EXERCISE DESCRIPTION. Determine the number of lines in the following entries that hold the word "name". Give only that number.

(THE INPUT begins)

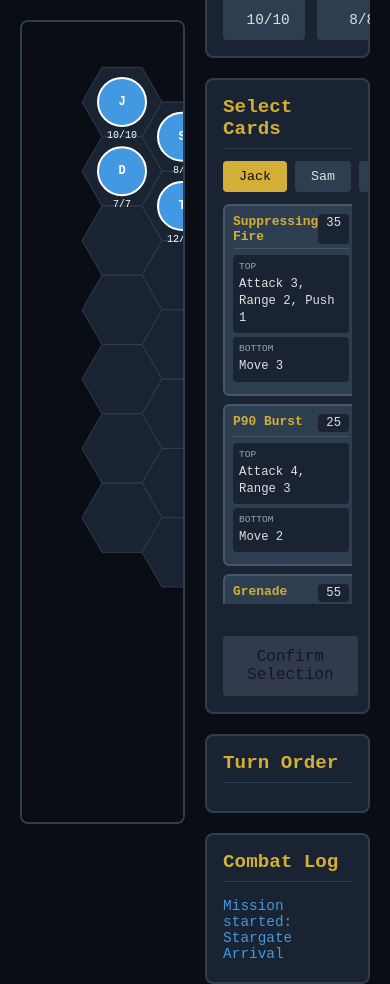
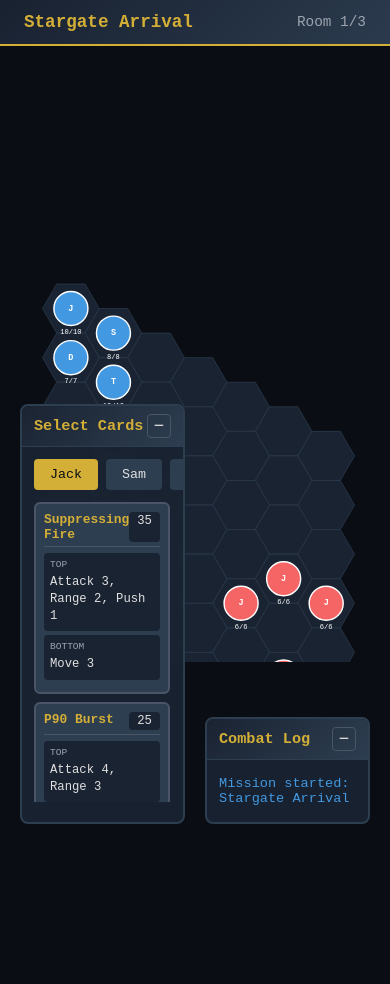
Before and after one commit to milesl/stargate-tactics, a plain HTML site: page index.html in a window 390 px wide. Both pictures are taken after a click on the button "Begin Mission". After the commit the page ends 844 px from the top, so only its background shows below. Drawn offline with Linux system fonts and the light colour scheme.

Commit message:
WIP: Floating panels layout (#11)
- Full-screen hex grid as background
- Floating minimizable panels: Team Status (top-left), Turn Order (top-right), Card Selection (bottom-left), Combat Log (bottom-right)
- Room indicator as top bar
- Dynamic SVG sizing based on room dimensions
- Responsive breakpoints for smaller screens

Still needs refinement.

Co-Authored-By: Claude Opus 4.5 <noreply@anthropic.com>

```diff
--- a/css/styles.css
+++ b/css/styles.css
@@ -113,21 +113,25 @@ body {
   margin-top: 12px;
 }
 
-/* Game Screen Layout */
+/* Game Screen Layout - Full Screen Hex Grid with Floating Panels */
 #game-screen {
-  display: grid;
-  grid-template-columns: 800px 1fr;
-  gap: 20px;
-  padding: 20px;
+  position: relative;
+  width: 100vw;
+  height: 100vh;
+  overflow: hidden;
+  display: block;
 }
 
 #game-board {
+  position: absolute;
+  top: 0;
+  left: 0;
+  width: 100%;
+  height: 100%;
+  display: flex;
+  align-items: center;
+  justify-content: center;
   background: #0a0e14;
-  border: 2px solid #2d3e50;
-  border-radius: 8px;
-  overflow: hidden;
-  height: 100%;
-  width: 50%;
 }
 
 #hex-grid {
@@ -135,39 +139,115 @@ body {
   background: #0a0e14;
 }
 
-/* UI Panel */
-#ui-panel {
+/* Floating Panels */
+.floating-panel {
+  position: absolute;
+  background: rgba(26, 35, 50, 0.95);
+  border: 2px solid #2d3e50;
+  border-radius: 8px;
+  backdrop-filter: blur(4px);
+  z-index: 10;
+  max-height: calc(100vh - 80px);
   display: flex;
   flex-direction: column;
-  gap: 20px;
-  overflow-y: auto;
-  width: 50%;
 }
 
-#ui-panel > div {
-  background: #1a2332;
-  border: 2px solid #2d3e50;
-  border-radius: 8px;
-  padding: 16px;
+.floating-panel.minimized .panel-content {
+  display: none;
 }
 
-#ui-panel h3 {
-  color: #d4af37;
-  margin-bottom: 12px;
-  font-size: 1.2em;
-  border-bottom: 1px solid #2d3e50;
-  padding-bottom: 8px;
+.floating-panel.minimized {
+  max-height: none;
 }
 
-/* Room Indicator */
-#room-indicator {
+.panel-header {
   display: flex;
   justify-content: space-between;
   align-items: center;
-  padding: 12px 16px;
+  padding: 8px 12px;
   background: linear-gradient(135deg, #1a2332 0%, #2d3e50 100%);
-  border: 2px solid #d4af37;
-  border-radius: 8px;
+  border-bottom: 1px solid #2d3e50;
+  border-radius: 6px 6px 0 0;
+  cursor: pointer;
+  user-select: none;
+}
+
+.floating-panel.minimized .panel-header {
+  border-radius: 6px;
+  border-bottom: none;
+}
+
+.panel-header span {
+  color: #d4af37;
+  font-weight: bold;
+  font-size: 0.95em;
+}
+
+.panel-toggle {
+  background: none;
+  border: 1px solid #4a5568;
+  color: #e0e0e0;
+  width: 24px;
+  height: 24px;
+  border-radius: 4px;
+  cursor: pointer;
+  font-size: 1.1em;
+  line-height: 1;
+  padding: 0;
+}
+
+.panel-toggle:hover {
+  background: #4a5568;
+}
+
+.panel-content {
+  padding: 12px;
+  overflow-y: auto;
+  flex: 1;
+}
+
+/* Panel Positions */
+.panel-top-left {
+  top: 60px;
+  left: 20px;
+  width: 320px;
+}
+
+.panel-top-right {
+  top: 60px;
+  right: 20px;
+  width: 200px;
+}
+
+.panel-right {
+  bottom: 20px;
+  right: 20px;
+  width: 280px;
+  max-height: 300px;
+}
+
+.panel-bottom {
+  bottom: 20px;
+  left: 20px;
+  transform: none;
+  width: 500px;
+  max-height: 420px;
+}
+
+/* Room Indicator - Top Bar */
+#room-indicator {
+  position: absolute;
+  top: 0;
+  left: 0;
+  right: 0;
+  display: flex;
+  justify-content: space-between;
+  align-items: center;
+  padding: 12px 24px;
+  background: linear-gradient(135deg, rgba(26, 35, 50, 0.95) 0%, rgba(45, 62, 80, 0.95) 100%);
+  border-bottom: 2px solid #d4af37;
+  z-index: 20;
+  backdrop-filter: blur(4px);
 }
 
 #room-name {
@@ -183,16 +263,18 @@ body {
 
 /* Character Portraits */
 #character-portraits {
-  display: grid;
-  grid-template-columns: repeat(4, 1fr);
-  gap: 12px;
+  display: flex;
+  flex-direction: column;
+  gap: 8px;
 }
 
 .character-portrait {
   background: #2d3e50;
-  padding: 12px;
+  padding: 8px 12px;
   border-radius: 4px;
-  text-align: center;
+  display: flex;
+  align-items: center;
+  gap: 12px;
 }
 
 .character-portrait.active {
@@ -202,14 +284,14 @@ body {
 .character-name {
   font-weight: bold;
   color: #d4af37;
-  margin-bottom: 8px;
+  min-width: 60px;
 }
 
 .character-health {
   display: flex;
   align-items: center;
   gap: 8px;
-  margin-top: 8px;
+  flex: 1;
 }
 
 .health-bar-container {
@@ -280,9 +362,9 @@ body {
 
 #character-hand {
   display: grid;
-  grid-template-columns: repeat(2, 1fr);
+  grid-template-columns: repeat(5, 1fr);
   gap: 8px;
-  max-height: 400px;
+  max-height: 300px;
   overflow-y: auto;
 }
 
@@ -477,9 +559,9 @@ body {
 
 /* Combat Log */
 #log-messages {
-  max-height: 200px;
+  max-height: 300px;
   overflow-y: auto;
-  font-size: 0.9em;
+  font-size: 0.85em;
 }
 
 .log-message {
@@ -621,13 +703,53 @@ body {
 
 /* Responsive */
 @media (max-width: 1400px) {
-  #game-screen {
-    grid-template-columns: 600px 1fr;
+  .panel-bottom {
+    width: 450px;
   }
 
-  #hex-grid {
-    width: 100%;
-    height: 100%;
+  #character-hand {
+    grid-template-columns: repeat(4, 1fr);
+  }
+
+  .panel-top-left {
+    width: 280px;
+  }
+}
+
+@media (max-width: 1200px) {
+  .panel-bottom {
+    width: 400px;
+  }
+
+  #character-hand {
+    grid-template-columns: repeat(3, 1fr);
+  }
+
+  .panel-right {
+    width: 240px;
+  }
+
+  .panel-top-right {
+    width: 180px;
+  }
+}
+
+@media (max-width: 900px) {
+  .panel-bottom {
+    width: calc(50vw - 30px);
+  }
+
+  .panel-right {
+    width: calc(50vw - 30px);
+  }
+
+  #character-hand {
+    grid-template-columns: repeat(2, 1fr);
+  }
+
+  .panel-top-left,
+  .panel-top-right {
+    display: none;
   }
 }
 
--- a/index.html
+++ b/index.html
@@ -19,25 +19,37 @@
 
     <!-- Main Game Screen -->
     <div id="game-screen" class="screen hidden">
-      <!-- Game Board (Hex Grid) -->
+      <!-- Game Board (Hex Grid) - Full Screen Background -->
       <div id="game-board">
-        <svg id="hex-grid" width="800" height="600"></svg>
+        <svg id="hex-grid"></svg>
       </div>
 
-      <!-- UI Panel -->
-      <div id="ui-panel">
-        <!-- Room Indicator -->
-        <div id="room-indicator">
-          <span id="room-name">Stargate Arrival</span>
-          <span id="room-progress">Room 1/3</span>
+      <!-- Room Indicator - Top Bar -->
+      <div id="room-indicator">
+        <span id="room-name">Stargate Arrival</span>
+        <span id="room-progress">Room 1/3</span>
+      </div>
+
+      <!-- Floating Panels -->
+
+      <!-- Character Status Panel -->
+      <div id="panel-characters" class="floating-panel panel-top-left">
+        <div class="panel-header">
+          <span>Team Status</span>
+          <button class="panel-toggle" data-panel="characters">−</button>
         </div>
+        <div class="panel-content">
+          <div id="character-portraits"></div>
+        </div>
+      </div>
 
-        <!-- Character Portraits -->
-        <div id="character-portraits"></div>
-
-        <!-- Card Selection Area -->
-        <div id="card-selection">
-          <h3>Select Cards</h3>
+      <!-- Card Selection Panel -->
+      <div id="panel-cards" class="floating-panel panel-bottom">
+        <div class="panel-header">
+          <span>Select Cards</span>
+          <button class="panel-toggle" data-panel="cards">−</button>
+        </div>
+        <div class="panel-content">
           <div id="character-tabs"></div>
           <div id="character-hand"></div>
           <div id="action-buttons">
@@ -47,16 +59,26 @@
             <button id="long-rest" class="btn-secondary hidden">Long Rest</button>
           </div>
         </div>
+      </div>
 
-        <!-- Initiative Tracker -->
-        <div id="initiative-tracker">
-          <h3>Turn Order</h3>
+      <!-- Initiative Tracker Panel -->
+      <div id="panel-initiative" class="floating-panel panel-top-right">
+        <div class="panel-header">
+          <span>Turn Order</span>
+          <button class="panel-toggle" data-panel="initiative">−</button>
+        </div>
+        <div class="panel-content">
           <div id="initiative-list"></div>
         </div>
+      </div>
 
-        <!-- Combat Log -->
-        <div id="combat-log">
-          <h3>Combat Log</h3>
+      <!-- Combat Log Panel -->
+      <div id="panel-log" class="floating-panel panel-right">
+        <div class="panel-header">
+          <span>Combat Log</span>
+          <button class="panel-toggle" data-panel="log">−</button>
+        </div>
+        <div class="panel-content">
           <div id="log-messages"></div>
         </div>
       </div>
--- a/js/ui.js
+++ b/js/ui.js
@@ -46,6 +46,34 @@ const UI = {
       roomName: document.getElementById('room-name'),
       roomProgress: document.getElementById('room-progress'),
     };
+
+    // Initialize panel toggle buttons
+    this.initPanelToggles();
+  },
+
+  /**
+   * Initialize floating panel toggle functionality
+   */
+  initPanelToggles() {
+    document.querySelectorAll('.panel-toggle').forEach(btn => {
+      btn.addEventListener('click', (e) => {
+        e.stopPropagation();
+        const panel = btn.closest('.floating-panel');
+        panel.classList.toggle('minimized');
+        btn.textContent = panel.classList.contains('minimized') ? '+' : '−';
+      });
+    });
+
+    // Also allow clicking header to toggle
+    document.querySelectorAll('.panel-header').forEach(header => {
+      header.addEventListener('click', (e) => {
+        if (e.target.classList.contains('panel-toggle')) return;
+        const panel = header.closest('.floating-panel');
+        const btn = header.querySelector('.panel-toggle');
+        panel.classList.toggle('minimized');
+        btn.textContent = panel.classList.contains('minimized') ? '+' : '−';
+      });
+    });
   },
 
   /**
@@ -124,6 +152,16 @@ const UI = {
   renderHexGrid(room, characters, enemies, highlightedHexes = []) {
     const svg = this.elements.hexGrid;
     if (!svg) return;
+
+    // Calculate SVG size based on room dimensions
+    const padding = 60;
+    const gridWidth = room.width * this.hexSize * 1.75 + padding;
+    const gridHeight = room.height * this.hexSize * 1.5 + padding;
+
+    // Set SVG dimensions
+    svg.setAttribute('width', gridWidth);
+    svg.setAttribute('height', gridHeight);
+    svg.setAttribute('viewBox', `0 0 ${gridWidth} ${gridHeight}`);
 
     // Clear existing content
     svg.innerHTML = '';
```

(THE INPUT ends)

TASK OUTPUT. 5